[Given data — start]
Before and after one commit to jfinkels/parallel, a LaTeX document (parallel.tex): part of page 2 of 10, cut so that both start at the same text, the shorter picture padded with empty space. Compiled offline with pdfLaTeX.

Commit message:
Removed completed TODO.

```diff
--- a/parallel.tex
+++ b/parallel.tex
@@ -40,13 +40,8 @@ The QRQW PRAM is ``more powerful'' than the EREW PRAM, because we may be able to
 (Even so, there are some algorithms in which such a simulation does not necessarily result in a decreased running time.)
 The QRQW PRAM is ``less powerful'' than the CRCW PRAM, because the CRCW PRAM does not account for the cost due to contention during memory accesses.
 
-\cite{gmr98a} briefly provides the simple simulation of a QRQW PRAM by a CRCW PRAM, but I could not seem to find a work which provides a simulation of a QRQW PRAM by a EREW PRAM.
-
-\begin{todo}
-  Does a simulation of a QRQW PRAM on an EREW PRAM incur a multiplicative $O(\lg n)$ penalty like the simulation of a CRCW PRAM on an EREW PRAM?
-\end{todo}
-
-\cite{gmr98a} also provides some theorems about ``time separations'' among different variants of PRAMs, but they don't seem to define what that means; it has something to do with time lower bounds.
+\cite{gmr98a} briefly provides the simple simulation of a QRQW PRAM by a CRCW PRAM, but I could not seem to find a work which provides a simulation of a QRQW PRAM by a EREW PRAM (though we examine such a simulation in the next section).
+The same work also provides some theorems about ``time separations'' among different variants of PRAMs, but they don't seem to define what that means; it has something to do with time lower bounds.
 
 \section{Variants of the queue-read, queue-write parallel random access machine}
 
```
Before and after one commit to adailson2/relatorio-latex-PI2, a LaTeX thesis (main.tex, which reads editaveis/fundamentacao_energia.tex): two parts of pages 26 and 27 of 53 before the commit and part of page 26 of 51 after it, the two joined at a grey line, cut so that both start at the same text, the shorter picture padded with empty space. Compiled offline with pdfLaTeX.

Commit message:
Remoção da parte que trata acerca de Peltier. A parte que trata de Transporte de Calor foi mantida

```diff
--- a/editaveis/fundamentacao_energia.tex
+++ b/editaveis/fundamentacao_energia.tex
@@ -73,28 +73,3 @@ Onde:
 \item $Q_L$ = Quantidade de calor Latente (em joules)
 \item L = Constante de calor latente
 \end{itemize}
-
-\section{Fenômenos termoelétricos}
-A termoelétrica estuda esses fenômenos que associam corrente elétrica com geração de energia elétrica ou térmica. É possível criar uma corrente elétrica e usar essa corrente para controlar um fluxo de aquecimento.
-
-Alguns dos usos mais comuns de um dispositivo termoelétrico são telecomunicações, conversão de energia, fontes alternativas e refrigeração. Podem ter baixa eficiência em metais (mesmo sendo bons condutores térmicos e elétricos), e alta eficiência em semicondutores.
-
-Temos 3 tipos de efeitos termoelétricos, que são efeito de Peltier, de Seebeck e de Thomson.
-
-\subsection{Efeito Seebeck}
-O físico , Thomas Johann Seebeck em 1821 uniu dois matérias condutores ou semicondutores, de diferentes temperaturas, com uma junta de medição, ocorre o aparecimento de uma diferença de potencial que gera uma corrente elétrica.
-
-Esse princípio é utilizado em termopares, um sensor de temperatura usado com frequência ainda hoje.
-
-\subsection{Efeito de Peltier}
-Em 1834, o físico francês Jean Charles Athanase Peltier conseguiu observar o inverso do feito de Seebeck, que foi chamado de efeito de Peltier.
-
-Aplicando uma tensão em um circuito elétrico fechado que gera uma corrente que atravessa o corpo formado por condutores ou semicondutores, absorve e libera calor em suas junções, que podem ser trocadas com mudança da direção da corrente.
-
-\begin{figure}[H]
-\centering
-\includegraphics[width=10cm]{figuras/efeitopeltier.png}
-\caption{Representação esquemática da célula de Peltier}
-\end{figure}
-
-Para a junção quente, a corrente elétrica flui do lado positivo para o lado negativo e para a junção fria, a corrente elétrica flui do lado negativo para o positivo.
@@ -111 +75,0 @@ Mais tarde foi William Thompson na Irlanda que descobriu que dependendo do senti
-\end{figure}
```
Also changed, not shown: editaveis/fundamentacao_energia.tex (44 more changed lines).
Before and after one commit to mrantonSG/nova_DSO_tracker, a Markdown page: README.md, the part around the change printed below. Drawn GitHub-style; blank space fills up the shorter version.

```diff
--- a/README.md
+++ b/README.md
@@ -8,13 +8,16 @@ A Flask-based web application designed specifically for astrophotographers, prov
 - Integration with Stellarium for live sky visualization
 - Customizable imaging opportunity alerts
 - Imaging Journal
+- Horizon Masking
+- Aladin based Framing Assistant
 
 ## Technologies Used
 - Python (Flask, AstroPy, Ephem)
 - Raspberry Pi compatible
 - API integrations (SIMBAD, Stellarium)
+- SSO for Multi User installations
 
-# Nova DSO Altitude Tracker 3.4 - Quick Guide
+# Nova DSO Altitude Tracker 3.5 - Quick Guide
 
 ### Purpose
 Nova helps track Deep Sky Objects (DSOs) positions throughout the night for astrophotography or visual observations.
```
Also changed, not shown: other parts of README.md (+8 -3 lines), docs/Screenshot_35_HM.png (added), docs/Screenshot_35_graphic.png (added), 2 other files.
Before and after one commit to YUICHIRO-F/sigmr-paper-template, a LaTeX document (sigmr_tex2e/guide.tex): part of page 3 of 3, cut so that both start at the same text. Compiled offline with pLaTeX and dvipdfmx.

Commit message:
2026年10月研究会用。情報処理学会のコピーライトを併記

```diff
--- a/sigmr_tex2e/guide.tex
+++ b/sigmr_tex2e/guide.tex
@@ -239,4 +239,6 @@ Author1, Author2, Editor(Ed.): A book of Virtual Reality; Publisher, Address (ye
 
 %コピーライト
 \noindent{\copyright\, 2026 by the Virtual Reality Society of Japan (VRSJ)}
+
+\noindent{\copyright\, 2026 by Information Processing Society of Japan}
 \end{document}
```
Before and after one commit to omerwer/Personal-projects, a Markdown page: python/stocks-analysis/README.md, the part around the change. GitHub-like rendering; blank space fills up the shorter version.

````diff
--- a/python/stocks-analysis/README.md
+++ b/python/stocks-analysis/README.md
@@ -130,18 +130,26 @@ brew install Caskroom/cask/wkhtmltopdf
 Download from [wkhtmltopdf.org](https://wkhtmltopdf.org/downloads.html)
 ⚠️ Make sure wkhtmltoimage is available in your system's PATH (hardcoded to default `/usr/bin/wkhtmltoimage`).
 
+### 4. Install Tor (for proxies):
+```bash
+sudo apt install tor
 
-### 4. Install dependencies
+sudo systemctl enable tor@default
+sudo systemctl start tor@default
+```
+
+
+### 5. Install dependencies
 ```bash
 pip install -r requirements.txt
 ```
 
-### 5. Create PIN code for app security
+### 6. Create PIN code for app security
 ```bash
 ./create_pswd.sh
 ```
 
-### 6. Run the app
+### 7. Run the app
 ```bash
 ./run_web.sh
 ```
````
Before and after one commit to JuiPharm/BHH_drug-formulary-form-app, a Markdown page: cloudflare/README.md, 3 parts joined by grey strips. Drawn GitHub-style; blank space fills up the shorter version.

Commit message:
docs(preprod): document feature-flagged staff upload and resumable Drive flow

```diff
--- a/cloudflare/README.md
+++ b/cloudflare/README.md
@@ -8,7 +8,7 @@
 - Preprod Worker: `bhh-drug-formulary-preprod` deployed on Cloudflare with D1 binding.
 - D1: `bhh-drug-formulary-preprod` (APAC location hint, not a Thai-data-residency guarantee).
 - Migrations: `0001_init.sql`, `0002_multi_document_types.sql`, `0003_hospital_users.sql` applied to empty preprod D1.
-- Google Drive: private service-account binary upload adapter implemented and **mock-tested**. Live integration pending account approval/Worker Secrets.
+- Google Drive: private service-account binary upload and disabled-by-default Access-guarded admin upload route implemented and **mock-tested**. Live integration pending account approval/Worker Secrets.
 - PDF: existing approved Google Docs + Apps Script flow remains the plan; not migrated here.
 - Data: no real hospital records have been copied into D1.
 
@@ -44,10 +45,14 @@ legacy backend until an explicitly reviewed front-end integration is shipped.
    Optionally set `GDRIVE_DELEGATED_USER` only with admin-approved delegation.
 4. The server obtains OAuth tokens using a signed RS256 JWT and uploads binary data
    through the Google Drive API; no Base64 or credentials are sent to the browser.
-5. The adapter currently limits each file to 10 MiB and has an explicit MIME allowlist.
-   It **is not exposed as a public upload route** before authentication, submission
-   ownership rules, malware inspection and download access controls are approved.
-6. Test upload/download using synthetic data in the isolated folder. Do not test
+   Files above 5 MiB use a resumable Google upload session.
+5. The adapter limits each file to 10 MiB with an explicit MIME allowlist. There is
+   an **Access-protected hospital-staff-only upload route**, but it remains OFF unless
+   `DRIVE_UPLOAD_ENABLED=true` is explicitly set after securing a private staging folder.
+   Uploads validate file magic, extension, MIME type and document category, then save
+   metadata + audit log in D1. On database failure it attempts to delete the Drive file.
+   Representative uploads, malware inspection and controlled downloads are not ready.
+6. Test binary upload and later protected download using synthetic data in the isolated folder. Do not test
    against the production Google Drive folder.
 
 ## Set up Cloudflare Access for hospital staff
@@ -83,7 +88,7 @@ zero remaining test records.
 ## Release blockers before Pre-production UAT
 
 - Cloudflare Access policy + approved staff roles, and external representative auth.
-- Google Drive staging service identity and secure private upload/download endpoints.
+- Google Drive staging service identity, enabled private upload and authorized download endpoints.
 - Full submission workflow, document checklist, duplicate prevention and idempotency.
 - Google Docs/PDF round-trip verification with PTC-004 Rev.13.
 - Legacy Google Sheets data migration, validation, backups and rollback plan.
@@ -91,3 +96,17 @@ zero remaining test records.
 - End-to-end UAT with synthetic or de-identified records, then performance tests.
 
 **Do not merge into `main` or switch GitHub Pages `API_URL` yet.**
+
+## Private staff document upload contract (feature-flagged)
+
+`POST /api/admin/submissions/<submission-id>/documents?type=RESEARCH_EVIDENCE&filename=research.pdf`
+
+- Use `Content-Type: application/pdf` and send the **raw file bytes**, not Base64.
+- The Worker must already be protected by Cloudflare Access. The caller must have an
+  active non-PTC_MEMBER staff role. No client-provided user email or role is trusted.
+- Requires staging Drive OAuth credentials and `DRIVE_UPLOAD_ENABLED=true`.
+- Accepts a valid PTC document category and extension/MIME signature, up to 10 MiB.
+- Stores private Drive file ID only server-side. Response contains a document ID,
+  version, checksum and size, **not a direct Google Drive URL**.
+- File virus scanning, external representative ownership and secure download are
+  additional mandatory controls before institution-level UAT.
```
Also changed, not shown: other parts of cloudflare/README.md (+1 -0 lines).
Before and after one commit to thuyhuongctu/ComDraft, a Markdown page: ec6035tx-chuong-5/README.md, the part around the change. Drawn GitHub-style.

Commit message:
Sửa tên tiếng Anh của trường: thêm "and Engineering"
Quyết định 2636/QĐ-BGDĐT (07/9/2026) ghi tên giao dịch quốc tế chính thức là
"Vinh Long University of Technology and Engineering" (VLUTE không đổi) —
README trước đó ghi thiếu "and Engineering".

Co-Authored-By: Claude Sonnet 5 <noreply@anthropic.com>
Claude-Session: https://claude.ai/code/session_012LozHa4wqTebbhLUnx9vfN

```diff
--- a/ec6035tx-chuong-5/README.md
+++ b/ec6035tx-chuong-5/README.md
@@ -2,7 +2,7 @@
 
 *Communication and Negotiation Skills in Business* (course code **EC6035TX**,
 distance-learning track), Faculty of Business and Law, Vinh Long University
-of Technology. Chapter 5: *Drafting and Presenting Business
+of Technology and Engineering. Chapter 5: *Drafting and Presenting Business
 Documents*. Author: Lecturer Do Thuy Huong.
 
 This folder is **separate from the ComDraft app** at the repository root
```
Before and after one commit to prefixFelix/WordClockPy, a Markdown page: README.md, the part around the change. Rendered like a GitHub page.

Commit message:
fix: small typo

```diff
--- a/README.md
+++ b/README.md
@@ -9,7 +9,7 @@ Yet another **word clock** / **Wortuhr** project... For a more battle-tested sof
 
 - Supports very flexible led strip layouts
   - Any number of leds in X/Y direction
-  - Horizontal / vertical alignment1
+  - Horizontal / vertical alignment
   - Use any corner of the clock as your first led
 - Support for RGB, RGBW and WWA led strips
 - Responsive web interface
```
[Given data — finish]
Action item: Count of lines holding the string "ComDraft": please work it out for the entries above and give the number alone.

Answer: 2